Will we regret this decision? Our style is traditional, with some Victorian furniture pieces.
Generally, what we love about a log-burning fireplace is the smoky smell of the burning wood and the crackle and pop of the fire.
They do present challenges in terms of maintenance — buying or cutting the logs, stacking and building the fire, tending to the flames and protection from random flying sparks.
Switching to gas means that you simply flip a switch and presto — you’ve got flames. That welcoming warmth comes with wood and gas, most providing options for heat control and output. It’s up to you to decide which source of heat best suits your living conditions.
Designers of gas fireplaces are continually striving to build products that are both energy-efficient and stylish.
There are the slim-line models that fit seamlessly into a contemporary setting. Some are multi-sided and see-through to provide views from two rooms.
Standard and large-format models are available with a choice of components.
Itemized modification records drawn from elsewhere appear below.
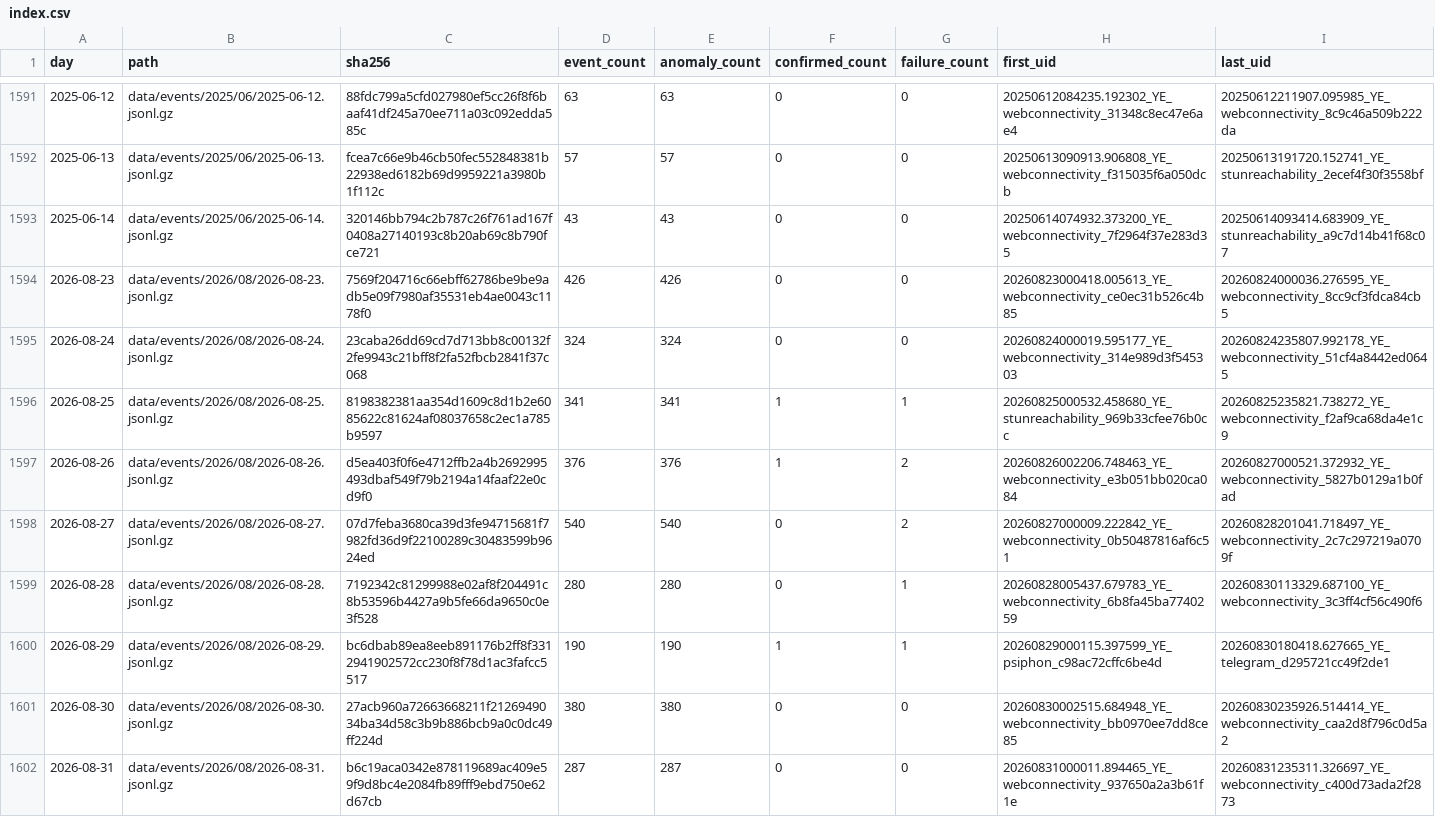
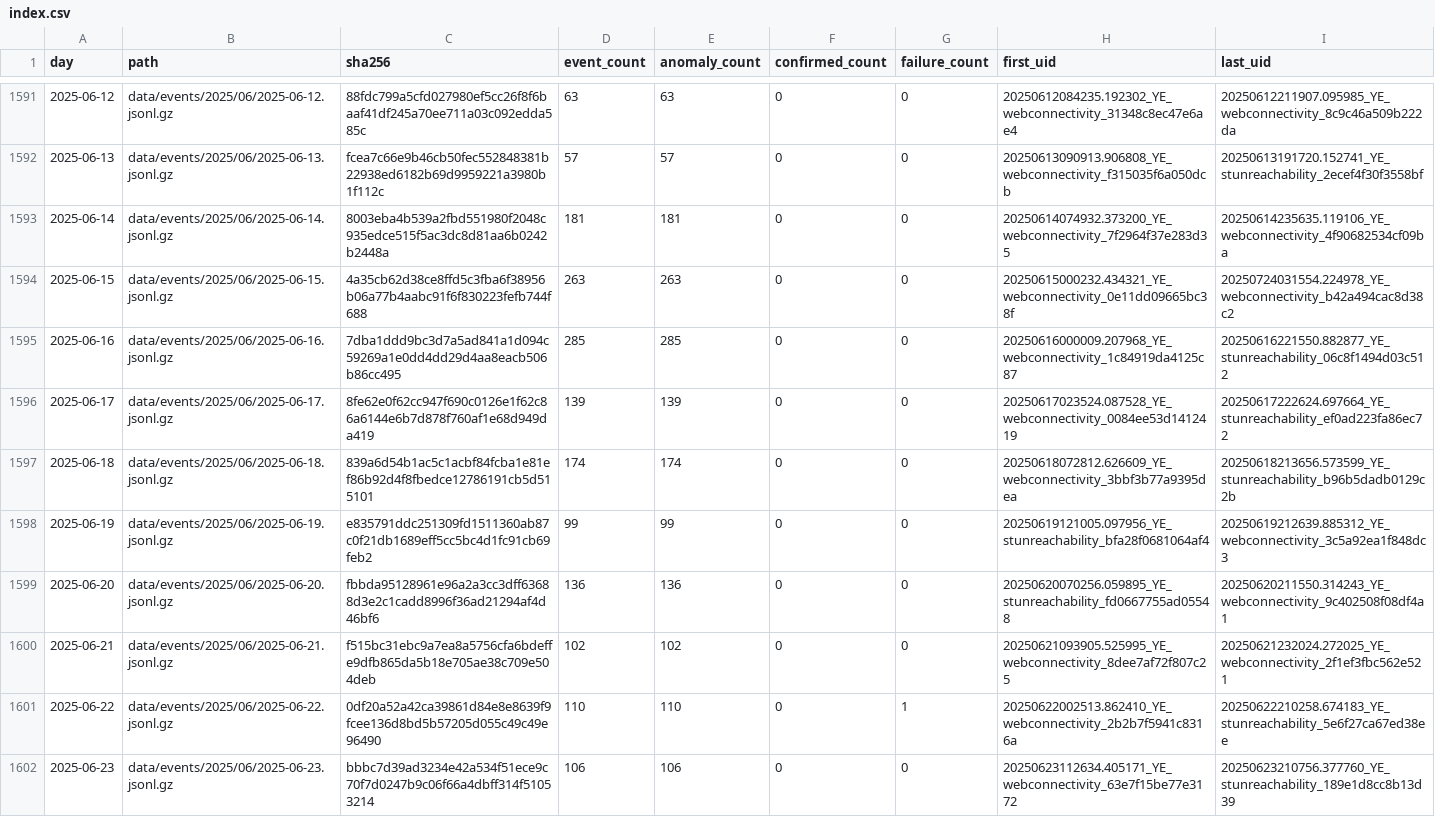
Before and after one commit to FreeTheDotYE/ye-censorship-evidence, a CSV file: data/events/index.csv, drawn as a sheet; only a part is shown, gaps mark what is left out; the shorter side is filled out with more unchanged rows; the diff covers the shown part only.

Commit message:
data: update OONI evidence

```diff
--- a/data/events/index.csv
+++ b/data/events/index.csv
@@ -1592,2 +1592,11 @@ day,path,sha256,event_count,anomaly_count,confirmed_count,failure_count,first_ui
 2025-06-13,data/events/2025/06/2025-06-13.jsonl.gz,fcea7c66e9b46cb50fec552848381b22938ed6182b69d9959221a3980b1f112c,57,57,0,0,20250613090913.906808_YE_webconnectivity_f315035f6a050dcb,20250613191720.152741_YE_stunreachability_2ecef4f30f3558bf
-2025-06-14,data/events/2025/06/2025-06-14.jsonl.gz,320146bb794c2b787c26f761ad167f0408a27140193c8b20ab69c8b790fce721,43,43,0,0,20250614074932.373200_YE_webconnectivity_7f2964f37e283d35,20250614093414.683909_YE_stunreachability_a9c7d14b41f68c07
+2025-06-14,data/events/2025/06/2025-06-14.jsonl.gz,8003eba4b539a2fbd551980f2048c935edce515f5ac3dc8d81aa6b0242b2448a,181,181,0,0,20250614074932.373200_YE_webconnectivity_7f2964f37e283d35,20250614235635.119106_YE_webconnectivity_4f90682534cf09ba
+2025-06-15,data/events/2025/06/2025-06-15.jsonl.gz,4a35cb62d38ce8ffd5c3fba6f38956b06a77b4aabc91f6f830223fefb744f688,263,263,0,0,20250615000232.434321_YE_webconnectivity_0e11dd09665bc38f,20250724031554.224978_YE_webconnectivity_b42a494cac8d38c2
+2025-06-16,data/events/2025/06/2025-06-16.jsonl.gz,7dba1ddd9bc3d7a5ad841a1d094c59269a1e0dd4dd29d4aa8eacb506b86cc495,285,285,0,0,20250616000009.207968_YE_webconnectivity_1c84919da4125c87,20250616221550.882877_YE_stunreachability_06c8f1494d03c512
+2025-06-17,data/events/2025/06/2025-06-17.jsonl.gz,8fe62e0f62cc947f690c0126e1f62c86a6144e6b7d878f760af1e68d949da419,139,139,0,0,20250617023524.087528_YE_webconnectivity_0084ee53d1412419,20250617222624.697664_YE_stunreachability_ef0ad223fa86ec72
+2025-06-18,data/events/2025/06/2025-06-18.jsonl.gz,839a6d54b1ac5c1acbf84fcba1e81ef86b92d4f8fbedce12786191cb5d515101,174,174,0,0,20250618072812.626609_YE_webconnectivity_3bbf3b77a9395dea,20250618213656.573599_YE_stunreachability_b96b5dadb0129c2b
+2025-06-19,data/events/2025/06/2025-06-19.jsonl.gz,e835791ddc251309fd1511360ab87c0f21db1689eff5cc5bc4d1fc91cb69feb2,99,99,0,0,20250619121005.097956_YE_stunreachability_bfa28f0681064af4,20250619212639.885312_YE_webconnectivity_3c5a92ea1f848dc3
+2025-06-20,data/events/2025/06/2025-06-20.jsonl.gz,fbbda95128961e96a2a3cc3dff63688d3e2c1cadd8996f36ad21294af4d46bf6,136,136,0,0,20250620070256.059895_YE_stunreachability_fd0667755ad05548,20250620211550.314243_YE_webconnectivity_9c402508f08df4a1
+2025-06-21,data/events/2025/06/2025-06-21.jsonl.gz,f515bc31ebc9a7ea8a5756cfa6bdeffe9dfb865da5b18e705ae38c709e504deb,102,102,0,0,20250621093905.525995_YE_webconnectivity_8dee7af72f807c25,20250621232024.272025_YE_webconnectivity_2f1ef3fbc562e521
+2025-06-22,data/events/2025/06/2025-06-22.jsonl.gz,0df20a52a42ca39861d84e8e8639f9fcee136d8bd5b57205d055c49c49e96490,110,110,0,1,20250622002513.862410_YE_webconnectivity_2b2b7f5941c8316a,20250622210258.674183_YE_stunreachability_5e6f27ca67ed38ee
+2025-06-23,data/events/2025/06/2025-06-23.jsonl.gz,bbbc7d39ad3234e42a534f51ece9c70f7d0247b9c06f66a4dbff314f51053214,106,106,0,0,20250623112634.405171_YE_webconnectivity_63e7f15be77e3172,20250623210756.377760_YE_stunreachability_189e1d8cc8b13d39
```
Also changed, not shown: 10 added rows and 4 edited cells elsewhere in this file, data/aggregates/daily_by_network.csv, data/aggregates/daily_by_test.csv, 24 other files.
The Windsor Arch from Valor’s Portrait Series, shown here, is a classic example of old-fashioned charm that would enhance your room’s style.
Fireplace fronts vary from clean line to traditional. The fire bed can be coals, driftwood, logs or rocks, and the liners come in fluted black, red brick and reflective glass.
Dear Debbie: I am always on the lookout for ways to freshen up my family-room fireplace. It’s a central feature and we stare at it when the fire is glowing. I’d like some ideas on how to treat the mantel.
Even when the fire is not lit, a fireplace usually takes centre stage in any room. Mantels come in different materials and sizes, but each begs to be decorated. It comes down to personal choice whether you take a minimal approach or create a display.
Pick a theme, which can be seasonal, and choose materials and colours that produce the mood. Winter whites, blues and greys combine for a quiet feel.
Use an edited list of vases, candlesticks, books, a lantern, snowball flowers and winter greens to fill the space. Add some silvery metal for sparkle. Don’t overcrowd.
Another wintery option is to play with mirrors and glass, then introduce one or two hand-hewn wooden accessories that will warm up the arrangement.
Or feature seasonal photos that show family and friends enjoying a game of hockey, a favourite ski hill or a walk in the snowy woods. Frame the pictures in black and white, always a stunning combination. Wrought-iron candlesticks and a black-framed mirror complete the look.
When it’s time for spring, you can simply create another vignette. Change up the colours and add a small bouquet of fresh flowers.
Play with contrasting materials, metal with wood, ceramics with glass. Vary the height of your display items, but don’t get top heavy. A tall vase of branches at one end of the mantel can be balanced by a large mirror on the wall above the mantel beside the arrangement. Your eye will tell you when you’ve got it right.
Enjoy your winter fireplace.
Written by Debbie Travis and Barbara Dingle. Please email decorating questions to email@example.com. Follow Debbie at instagram.com/debbie_travis, facebook.com/thedebbietravis, debbietravis.com.